| Work request |
Scan the entries for "index". Every line that holds it is to be copied.

| Data records |
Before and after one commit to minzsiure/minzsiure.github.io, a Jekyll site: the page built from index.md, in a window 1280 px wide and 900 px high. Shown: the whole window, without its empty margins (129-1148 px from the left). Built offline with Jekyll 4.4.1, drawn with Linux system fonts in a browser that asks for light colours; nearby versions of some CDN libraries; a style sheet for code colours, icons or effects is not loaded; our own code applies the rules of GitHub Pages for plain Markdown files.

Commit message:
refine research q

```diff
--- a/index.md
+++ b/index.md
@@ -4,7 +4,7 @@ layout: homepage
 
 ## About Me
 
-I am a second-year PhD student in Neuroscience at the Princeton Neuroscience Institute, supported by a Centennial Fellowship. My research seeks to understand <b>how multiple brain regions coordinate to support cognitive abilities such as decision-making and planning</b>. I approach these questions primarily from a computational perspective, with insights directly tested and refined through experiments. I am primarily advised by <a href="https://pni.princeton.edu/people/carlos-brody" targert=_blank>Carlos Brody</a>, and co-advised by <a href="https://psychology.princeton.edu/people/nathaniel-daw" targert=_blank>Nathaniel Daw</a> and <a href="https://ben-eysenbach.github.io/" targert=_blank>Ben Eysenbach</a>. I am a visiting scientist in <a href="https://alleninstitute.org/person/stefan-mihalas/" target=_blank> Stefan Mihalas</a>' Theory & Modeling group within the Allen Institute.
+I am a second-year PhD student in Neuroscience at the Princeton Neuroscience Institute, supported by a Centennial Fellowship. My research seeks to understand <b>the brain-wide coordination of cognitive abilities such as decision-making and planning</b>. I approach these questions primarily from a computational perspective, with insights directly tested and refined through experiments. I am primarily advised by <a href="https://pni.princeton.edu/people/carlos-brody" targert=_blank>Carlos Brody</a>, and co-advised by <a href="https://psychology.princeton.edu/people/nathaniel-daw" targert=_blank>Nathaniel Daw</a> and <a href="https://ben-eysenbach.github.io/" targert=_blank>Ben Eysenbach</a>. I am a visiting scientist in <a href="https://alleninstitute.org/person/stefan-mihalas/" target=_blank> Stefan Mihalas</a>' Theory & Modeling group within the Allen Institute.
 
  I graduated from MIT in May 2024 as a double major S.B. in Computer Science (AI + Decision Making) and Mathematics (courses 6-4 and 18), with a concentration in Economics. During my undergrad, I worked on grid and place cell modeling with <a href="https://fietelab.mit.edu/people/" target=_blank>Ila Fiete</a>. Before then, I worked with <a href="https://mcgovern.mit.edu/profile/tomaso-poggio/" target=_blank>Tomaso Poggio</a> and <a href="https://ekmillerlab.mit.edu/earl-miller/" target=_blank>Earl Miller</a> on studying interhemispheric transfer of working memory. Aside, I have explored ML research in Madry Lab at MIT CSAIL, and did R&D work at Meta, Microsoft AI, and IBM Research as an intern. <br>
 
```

---

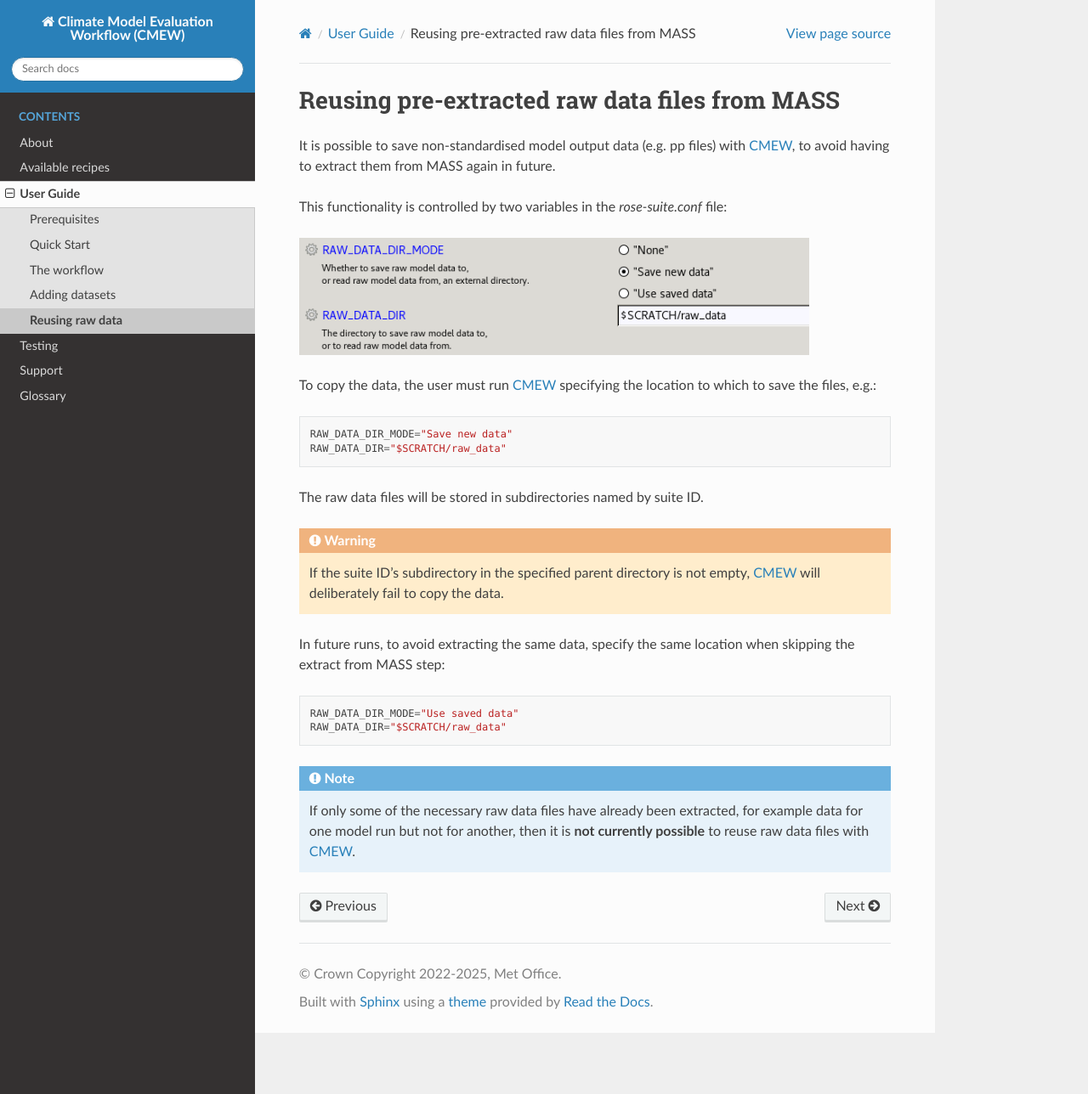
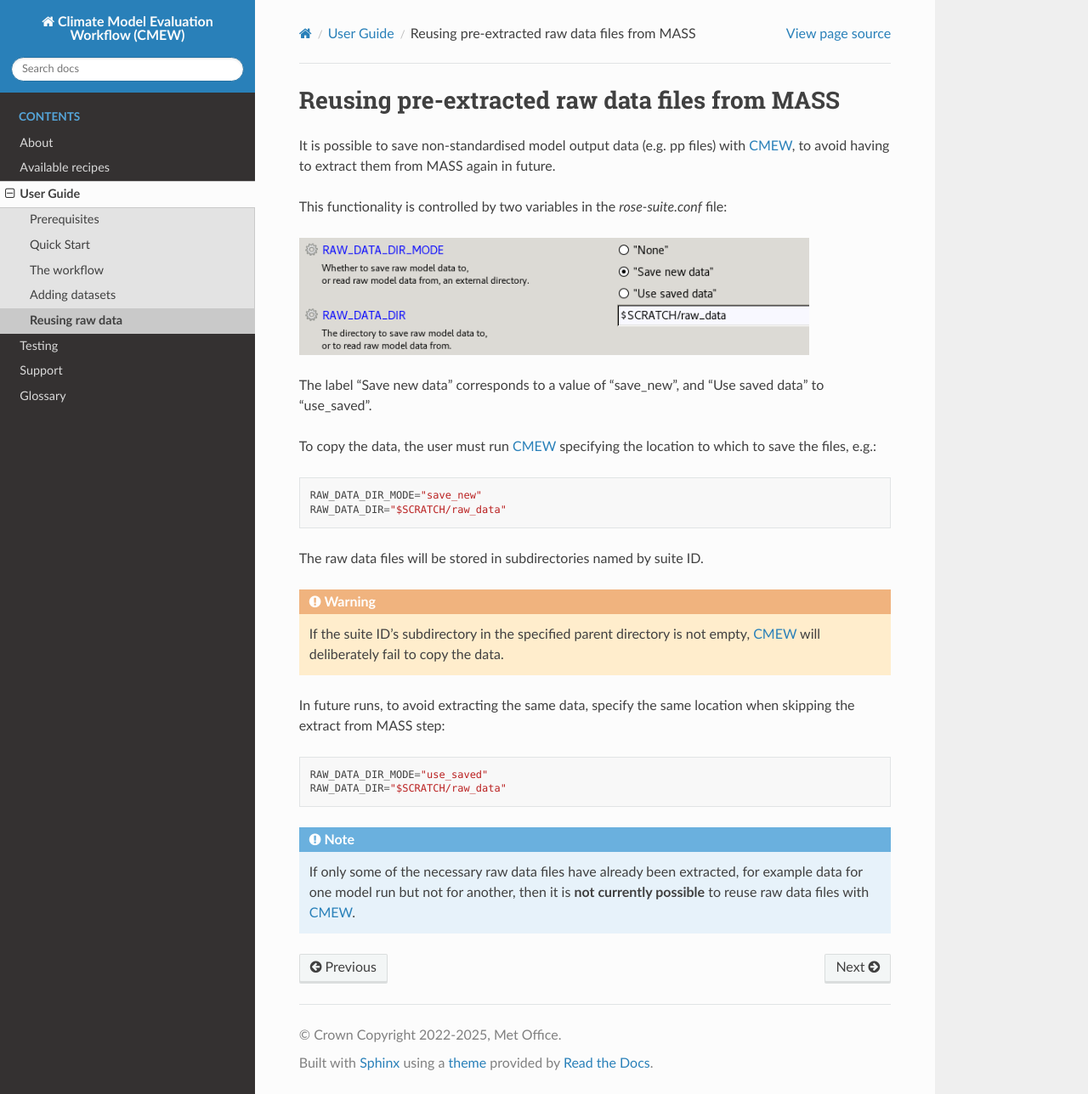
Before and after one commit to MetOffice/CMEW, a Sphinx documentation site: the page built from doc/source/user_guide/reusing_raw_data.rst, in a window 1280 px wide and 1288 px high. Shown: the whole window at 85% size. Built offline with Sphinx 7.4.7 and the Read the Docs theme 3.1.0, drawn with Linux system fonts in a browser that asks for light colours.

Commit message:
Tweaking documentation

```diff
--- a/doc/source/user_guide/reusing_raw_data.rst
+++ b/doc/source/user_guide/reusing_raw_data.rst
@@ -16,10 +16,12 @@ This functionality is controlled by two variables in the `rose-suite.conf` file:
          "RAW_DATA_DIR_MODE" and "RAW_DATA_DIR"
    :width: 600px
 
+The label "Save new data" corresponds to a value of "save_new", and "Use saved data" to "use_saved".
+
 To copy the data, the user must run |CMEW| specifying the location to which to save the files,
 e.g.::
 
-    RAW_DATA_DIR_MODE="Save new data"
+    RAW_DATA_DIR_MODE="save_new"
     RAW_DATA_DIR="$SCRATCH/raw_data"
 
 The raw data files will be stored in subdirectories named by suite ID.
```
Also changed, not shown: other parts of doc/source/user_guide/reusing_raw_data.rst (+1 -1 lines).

| Output of the exercise |
Before and after one commit to minzsiure/minzsiure.github.io, a Jekyll site: the page built from index.md, in a window 1280 px wide and 900 px high. Shown: the whole window, without its empty margins (129-1148 px from the left). Built offline with Jekyll 4.4.1, drawn with Linux system fonts in a browser that asks for light colours; nearby versions of some CDN libraries; a style sheet for code colours, icons or effects is not loaded; our own code applies the rules of GitHub Pages for plain Markdown files.
--- a/index.md
+++ b/index.md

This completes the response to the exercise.